> **What to do**
An exact copy of the records is required, minus the pictures they hold.

Dataset content START

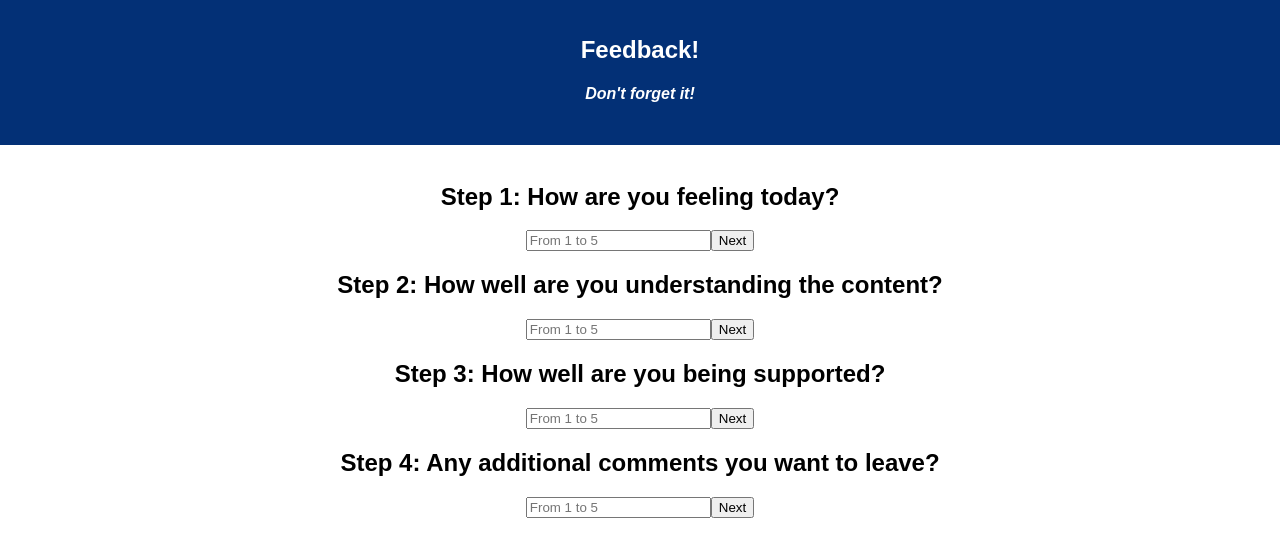
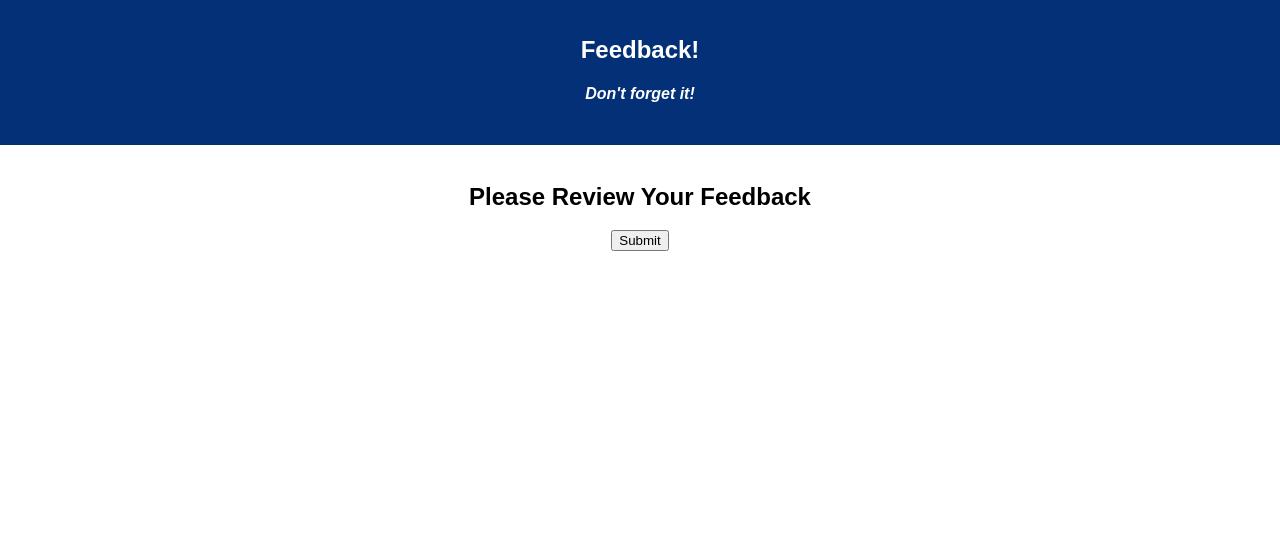
Before and after one commit to kpeterson24/redux-feedback-loop-master, a React (Create React App) app: page /#/review in a window 1280 px wide. Shown: the top 556 px of the page. Built offline with nearby package versions, Linux system fonts and the light colour scheme.

Commit message:
Added: Buttons nav through form, submit goes home

```diff
--- a/src/components/App/App.js
+++ b/src/components/App/App.js
@@ -1,40 +1,39 @@
 import React, { Component } from 'react';
 // import axios from 'axios';
 import './App.css';
+import Comments from '../Comments/Comments';
+import Header from '../Header/Header';
+import FeelingToday from '../FeelingToday/FeelingToday';
+import Review from '../Review/Review';
+import Support from '../Support/Support';
+import UnderstandingContent from '../UnderstandingContent/UnderstandingContent';
+import ThankYouFeedback from '../ThankYouFeedback/ThankYouFeedback';
+
+import { HashRouter as Router, Route } from 'react-router-dom';
+
 
 class App extends Component {
+
+  // state = {
+  //   feedback:
+  //     feeling = 0,
+  //     understanding = 0,
+  //     support = 0,
+  //     comments = ''
+  // }
   render() {
     return (
       <div className="App">
-        <header className="App-header">
-          <h1 className="App-title">Feedback!</h1>
-          <h4><i>Don't forget it!</i></h4>
-        </header>
+        <Router>
+        <Header />
         <br/>
-        {/* Below is Step 1 Comp*/}
-        <form>
-          <h2> Step 1: How are you feeling today?</h2>
-          <input type="number" placeholder="From 1 to 5" />
-          <button>Next</button>
-        </form>
-        {/* Below is Step 2 Comp*/}
-        <form>
-          <h2> Step 2: How well are you understanding the content?</h2>
-          <input type="number" placeholder="From 1 to 5" />
-          <button>Next</button>
-        </form>
-        {/* Below is Step 3 Comp*/}
-        <form>
-          <h2> Step 3: How well are you being supported?</h2>
-          <input type="number" placeholder="From 1 to 5" />
-          <button>Next</button>
-        </form>
-         {/* Below is Step 4 Comp*/}
-         <form>
-          <h2> Step 4: Any additional comments you want to leave?</h2>
-          <input type="text" placeholder="From 1 to 5" />
-          <button>Next</button>
-        </form>
+          <Route exact path='/' component={FeelingToday} />
+          <Route path='/understanding' component={UnderstandingContent} />
+          <Route path='/comments' component={Comments} />
+          <Route path ='/review' component={Review} />
+          <Route path ='/thankyou' component={ThankYouFeedback} />
+          <Route path ='/support' component={Support} />
+        </Router>
 
       </div>
     );
--- a/src/components/Comments/Comments.js
+++ b/src/components/Comments/Comments.js
@@ -0,0 +1,23 @@
+import React, { Component } from 'react';
+import { withRouter } from 'react-router-dom';
+import { connect } from 'react-redux';
+
+class Comments extends Component {
+    handleClick = () => {
+        this.props.history.push('/review')
+    }
+    render() {
+        return (
+            <form>
+                <h2> Step 4: Any additional comments you want to leave?</h2>
+                <input type="text" placeholder="From 1 to 5" />
+                <button onClick={this.handleClick}>Next</button>
+            </form>
+        )
+    }
+}
+
+const putReduxStateOnProps = (reduxState) => ({
+    reduxState
+});
+export default withRouter(connect(putReduxStateOnProps)(Comments));
--- a/src/components/FeelingToday/FeelingToday.js
+++ b/src/components/FeelingToday/FeelingToday.js
@@ -0,0 +1,33 @@
+import React, { Component } from 'react';
+import { withRouter } from 'react-router-dom';
+import { connect } from 'react-redux';
+
+
+class FeelingToday extends Component {
+
+    handleClick = () => {
+        this.props.history.push('/understanding')
+    }
+
+    handleChange = (event, stepOne)=>{
+        this.setState({
+          ...this.state,
+          [stepOne]: event.target.value
+        })
+      }
+    render() {
+        return (
+            <form>
+                <h2> Step 1: How are you feeling today?</h2>
+                <input type="number" placeholder="From 1 to 5" />
+                <button onClick={this.handleClick}>Next</button>
+          </form>
+        )
+    }
+}
+
+const putReduxStateOnProps = (reduxState) => ({
+    reduxState
+});
+
+export default withRouter(connect(putReduxStateOnProps)(FeelingToday));
--- /dev/null
+++ b/src/components/Header/Header.js
@@ -0,0 +1,15 @@
+import React, { Component } from 'react';
+
+class Header extends Component {
+
+    render() {
+        return (
+        <header  className="App-header">
+          <h1 className="App-title">Feedback!</h1>
+          <h4><i>Don't forget it!</i></h4>
+        </header>
+        )
+    }
+}
+
+export default Header;
--- a/src/components/Review/Review.js
+++ b/src/components/Review/Review.js
@@ -0,0 +1,31 @@
+import React, { Component } from 'react';
+import { withRouter } from 'react-router-dom';
+import { connect } from 'react-redux';
+
+class Comments extends Component {
+    // will be my post route?
+    submitFormData= (event) => {
+        event.preventDefault();
+        this.props.dispatch({ type: 'FORM_DATA', payload: this.state });
+        this.props.history.push('/');
+
+    }
+    render() {
+        // const formData = this.props.
+        return (
+            <form onSubmit={  (event) => this.submitFormData (event) }>
+                <h2> Please Review Your Feedback</h2>
+                <ul>
+                    {this.props.reduxState.feelings}
+                </ul>
+
+                <button onClick={this.submitFormData}>Submit</button>
+            </form>
+        )
+    }
+}
+
+const putReduxStateOnProps = (reduxState) => ({
+    reduxState
+});
+export default withRouter(connect(putReduxStateOnProps)(Comments));
--- a/src/components/Support/Support.js
+++ b/src/components/Support/Support.js
@@ -0,0 +1,23 @@
+import React, { Component } from 'react';
+import { withRouter } from 'react-router-dom';
+import { connect } from 'react-redux';
+
+class Support extends Component {
+    handleClick = () => {
+        this.props.history.push('/comments')
+    }
+    render() {
+        return (
+        <form>
+          <h2> Step 3: How well are you being supported?</h2>
+          <input type="number" placeholder="From 1 to 5" />
+          <button onClick={this.handleClick}>Next</button>
+        </form>
+        )
+    }
+}
+
+const putReduxStateOnProps = (reduxState) => ({
+    reduxState
+});
+export default withRouter(connect(putReduxStateOnProps)(Support));
--- a/src/components/UnderstandingContent/UnderstandingContent.js
+++ b/src/components/UnderstandingContent/UnderstandingContent.js
@@ -0,0 +1,26 @@
+import React, { Component } from 'react';
+import { withRouter } from 'react-router-dom';
+import { connect } from 'react-redux';
+
+
+class UnderstandingContent extends Component {
+    handleClick = () => {
+        this.props.history.push('/support')
+    }
+    render() {
+
+        return (
+            <form>
+            <h2> Step 2: How well are you understanding the content?</h2>
+            <input type="number" placeholder="From 1 to 5" />
+            <button onClick={this.handleClick}>Next</button>
+            </form>
+        )
+    }
+}
+
+const putReduxStateOnProps = (reduxState) => ({
+    reduxState
+});
+
+export default withRouter(connect(putReduxStateOnProps)(UnderstandingContent));
--- a/src/index.js
+++ b/src/index.js
@@ -3,6 +3,20 @@ import ReactDOM from 'react-dom';
 import './index.css';
 import App from './components/App/App';
 import registerServiceWorker from './registerServiceWorker';
+import { createStore, combineReducers, applyMiddleware } from 'redux';
+import {Provider} from 'react-redux';
+import logger from 'redux-logger';
 
-ReactDOM.render(<App />, document.getElementById('root'));
+
+
+
+
+const storeInstance = createStore(
+    combineReducers({
+    }),
+    applyMiddleware(logger)
+);
+
+ReactDOM.render(<Provider store={storeInstance}><App /></Provider>, document.getElementById('root'));
+
 registerServiceWorker();
```
Also changed, not shown: package.json (+5 -3 lines), 2 other files (tests, documents, lock files or other folders).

Dataset content END

> **Solution to this exercise**
Before and after one commit to kpeterson24/redux-feedback-loop-master, a React (Create React App) app: page /#/review in a window 1280 px wide. Shown: the top 556 px of the page. Built offline with nearby package versions, Linux system fonts and the light colour scheme.

Commit message:
Added: Buttons nav through form, submit goes home

```diff
--- a/src/components/App/App.js
+++ b/src/components/App/App.js
@@ -1,40 +1,39 @@
 import React, { Component } from 'react';
 // import axios from 'axios';
 import './App.css';
+import Comments from '../Comments/Comments';
+import Header from '../Header/Header';
+import FeelingToday from '../FeelingToday/FeelingToday';
+import Review from '../Review/Review';
+import Support from '../Support/Support';
+import UnderstandingContent from '../UnderstandingContent/UnderstandingContent';
+import ThankYouFeedback from '../ThankYouFeedback/ThankYouFeedback';
+
+import { HashRouter as Router, Route } from 'react-router-dom';
+
 
 class App extends Component {
+
+  // state = {
+  //   feedback:
+  //     feeling = 0,
+  //     understanding = 0,
+  //     support = 0,
+  //     comments = ''
+  // }
   render() {
     return (
       <div className="App">
-        <header className="App-header">
-          <h1 className="App-title">Feedback!</h1>
-          <h4><i>Don't forget it!</i></h4>
-        </header>
+        <Router>
+        <Header />
         <br/>
-        {/* Below is Step 1 Comp*/}
-        <form>
-          <h2> Step 1: How are you feeling today?</h2>
-          <input type="number" placeholder="From 1 to 5" />
-          <button>Next</button>
-        </form>
-        {/* Below is Step 2 Comp*/}
-        <form>
-          <h2> Step 2: How well are you understanding the content?</h2>
-          <input type="number" placeholder="From 1 to 5" />
-          <button>Next</button>
-        </form>
-        {/* Below is Step 3 Comp*/}
-        <form>
-          <h2> Step 3: How well are you being supported?</h2>
-          <input type="number" placeholder="From 1 to 5" />
-          <button>Next</button>
-        </form>
-         {/* Below is Step 4 Comp*/}
-         <form>
-          <h2> Step 4: Any additional comments you want to leave?</h2>
-          <input type="text" placeholder="From 1 to 5" />
-          <button>Next</button>
-        </form>
+          <Route exact path='/' component={FeelingToday} />
+          <Route path='/understanding' component={UnderstandingContent} />
+          <Route path='/comments' component={Comments} />
+          <Route path ='/review' component={Review} />
+          <Route path ='/thankyou' component={ThankYouFeedback} />
+          <Route path ='/support' component={Support} />
+        </Router>
 
       </div>
     );
--- a/src/components/Comments/Comments.js
+++ b/src/components/Comments/Comments.js
@@ -0,0 +1,23 @@
+import React, { Component } from 'react';
+import { withRouter } from 'react-router-dom';
+import { connect } from 'react-redux';
+
+class Comments extends Component {
+    handleClick = () => {
+        this.props.history.push('/review')
+    }
+    render() {
+        return (
+            <form>
+                <h2> Step 4: Any additional comments you want to leave?</h2>
+                <input type="text" placeholder="From 1 to 5" />
+                <button onClick={this.handleClick}>Next</button>
+            </form>
+        )
+    }
+}
+
+const putReduxStateOnProps = (reduxState) => ({
+    reduxState
+});
+export default withRouter(connect(putReduxStateOnProps)(Comments));
--- a/src/components/FeelingToday/FeelingToday.js
+++ b/src/components/FeelingToday/FeelingToday.js
@@ -0,0 +1,33 @@
+import React, { Component } from 'react';
+import { withRouter } from 'react-router-dom';
+import { connect } from 'react-redux';
+
+
+class FeelingToday extends Component {
+
+    handleClick = () => {
+        this.props.history.push('/understanding')
+    }
+
+    handleChange = (event, stepOne)=>{
+        this.setState({
+          ...this.state,
+          [stepOne]: event.target.value
+        })
+      }
+    render() {
+        return (
+            <form>
+                <h2> Step 1: How are you feeling today?</h2>
+                <input type="number" placeholder="From 1 to 5" />
+                <button onClick={this.handleClick}>Next</button>
+          </form>
+        )
+    }
+}
+
+const putReduxStateOnProps = (reduxState) => ({
+    reduxState
+});
+
+export default withRouter(connect(putReduxStateOnProps)(FeelingToday));
--- /dev/null
+++ b/src/components/Header/Header.js
@@ -0,0 +1,15 @@
+import React, { Component } from 'react';
+
+class Header extends Component {
+
+    render() {
+        return (
+        <header  className="App-header">
+          <h1 className="App-title">Feedback!</h1>
+          <h4><i>Don't forget it!</i></h4>
+        </header>
+        )
+    }
+}
+
+export default Header;
--- a/src/components/Review/Review.js
+++ b/src/components/Review/Review.js
@@ -0,0 +1,31 @@
+import React, { Component } from 'react';
+import { withRouter } from 'react-router-dom';
+import { connect } from 'react-redux';
+
+class Comments extends Component {
+    // will be my post route?
+    submitFormData= (event) => {
+        event.preventDefault();
+        this.props.dispatch({ type: 'FORM_DATA', payload: this.state });
+        this.props.history.push('/');
+
+    }
+    render() {
+        // const formData = this.props.
+        return (
+            <form onSubmit={  (event) => this.submitFormData (event) }>
+                <h2> Please Review Your Feedback</h2>
+                <ul>
+                    {this.props.reduxState.feelings}
+                </ul>
+
+                <button onClick={this.submitFormData}>Submit</button>
+            </form>
+        )
+    }
+}
+
+const putReduxStateOnProps = (reduxState) => ({
+    reduxState
+});
+export default withRouter(connect(putReduxStateOnProps)(Comments));
--- a/src/components/Support/Support.js
+++ b/src/components/Support/Support.js
@@ -0,0 +1,23 @@
+import React, { Component } from 'react';
+import { withRouter } from 'react-router-dom';
+import { connect } from 'react-redux';
+
+class Support extends Component {
+    handleClick = () => {
+        this.props.history.push('/comments')
+    }
+    render() {
+        return (
+        <form>
+          <h2> Step 3: How well are you being supported?</h2>
+          <input type="number" placeholder="From 1 to 5" />
+          <button onClick={this.handleClick}>Next</button>
+        </form>
+        )
+    }
+}
+
+const putReduxStateOnProps = (reduxState) => ({
+    reduxState
+});
+export default withRouter(connect(putReduxStateOnProps)(Support));
--- a/src/components/UnderstandingContent/UnderstandingContent.js
+++ b/src/components/UnderstandingContent/UnderstandingContent.js
@@ -0,0 +1,26 @@
+import React, { Component } from 'react';
+import { withRouter } from 'react-router-dom';
+import { connect } from 'react-redux';
+
+
+class UnderstandingContent extends Component {
+    handleClick = () => {
+        this.props.history.push('/support')
+    }
+    render() {
+
+        return (
+            <form>
+            <h2> Step 2: How well are you understanding the content?</h2>
+            <input type="number" placeholder="From 1 to 5" />
+            <button onClick={this.handleClick}>Next</button>
+            </form>
+        )
+    }
+}
+
+const putReduxStateOnProps = (reduxState) => ({
+    reduxState
+});
+
+export default withRouter(connect(putReduxStateOnProps)(UnderstandingContent));
--- a/src/index.js
+++ b/src/index.js
@@ -3,6 +3,20 @@ import ReactDOM from 'react-dom';
 import './index.css';
 import App from './components/App/App';
 import registerServiceWorker from './registerServiceWorker';
+import { createStore, combineReducers, applyMiddleware } from 'redux';
+import {Provider} from 'react-redux';
+import logger from 'redux-logger';
 
-ReactDOM.render(<App />, document.getElementById('root'));
+
+
+
+
+const storeInstance = createStore(
+    combineReducers({
+    }),
+    applyMiddleware(logger)
+);
+
+ReactDOM.render(<Provider store={storeInstance}><App /></Provider>, document.getElementById('root'));
+
 registerServiceWorker();
```
Also changed, not shown: package.json (+5 -3 lines), 2 other files (tests, documents, lock files or other folders).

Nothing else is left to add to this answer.